Why Do Coastal Areas Stay Warmer?
With fall settled in and winter approaching (too) quickly, it is that time of the year again where the temperatures drop and our coats bundle up. But every year this occurs, coastal areas never seem to get as consistently cold or snowy as non-coastal areas. Why is this?
The answer has to do, of course, with the oceans! Oceans are absolutely MASSIVE bodies of water than surround our continents (they hold 97% of all water on earth!) and it is because of their size that coastal areas stay warmer. Think of it this way, if you cook say, a chicken in the oven and then pop it immediately in the fridge to cool down, it is going to take a while, but not as long as a turkey, right? This is because there is more area of the turkey than there is the chicken, so there is more to cool down. Same with the ocean. There is just so much water that it takes a LOT of cold air to cool it down, and it still will not cool down to the same levels as inland areas, even by spring. This is not to say that every day along the coast is warmer than inland, but the overall trend of the season is warmer.

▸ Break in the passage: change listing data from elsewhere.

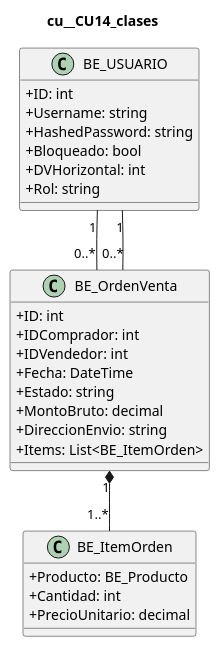
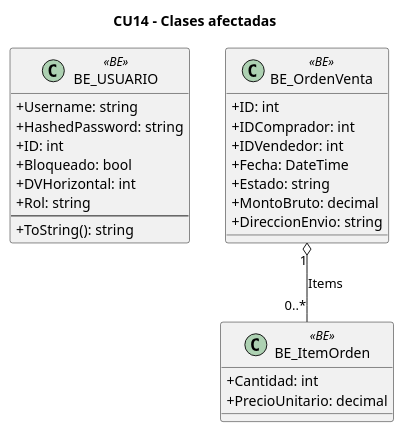
One commit to L-Muniz/uai-diploma_2026 changed the diagram in docs/diagramas/uml/cu__CU14_clases.puml. Above: the diagram before and after it, drawn with PlantUML. The commit also changed 58 other files, not shown here.

Commit message:
Docs: diagramas de clases con la notación de la tercera entrega (paquetes, estereotipos, firmas, asociaciones)

```diff
--- a/docs/diagramas/uml/cu__CU14_clases.puml
+++ b/docs/diagramas/uml/cu__CU14_clases.puml
@@ -1,30 +1,28 @@
 @startuml
 skinparam classAttributeIconSize 0
-title cu__CU14_clases
-class "BE_USUARIO" as USUARIO {
-  +ID: int
+title CU14 - Clases afectadas
+class "BE_USUARIO" as BE_USUARIO <<BE>> {
   +Username: string
   +HashedPassword: string
+  +ID: int
   +Bloqueado: bool
   +DVHorizontal: int
   +Rol: string
+  --
+  +ToString(): string
 }
-class "BE_OrdenVenta" as ORDEN {
+class "BE_OrdenVenta" as BE_OrdenVenta <<BE>> {
   +ID: int
   +IDComprador: int
   +IDVendedor: int
   +Fecha: DateTime
   +Estado: string
   +MontoBruto: decimal
   +DireccionEnvio: string
-  +Items: List<BE_ItemOrden>
 }
-class "BE_ItemOrden" as ITEM {
-  +Producto: BE_Producto
+class "BE_ItemOrden" as BE_ItemOrden <<BE>> {
   +Cantidad: int
   +PrecioUnitario: decimal
 }
-USUARIO "1" -- "0..*" ORDEN
-USUARIO "1" -- "0..*" ORDEN
-ORDEN "1" *-- "1..*" ITEM
+BE_OrdenVenta "1" o-- "0..*" BE_ItemOrden : Items
 @enduml
```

Ever wondered why summers in coastal areas are cooler than those inland? Just take this concept, and reverse it!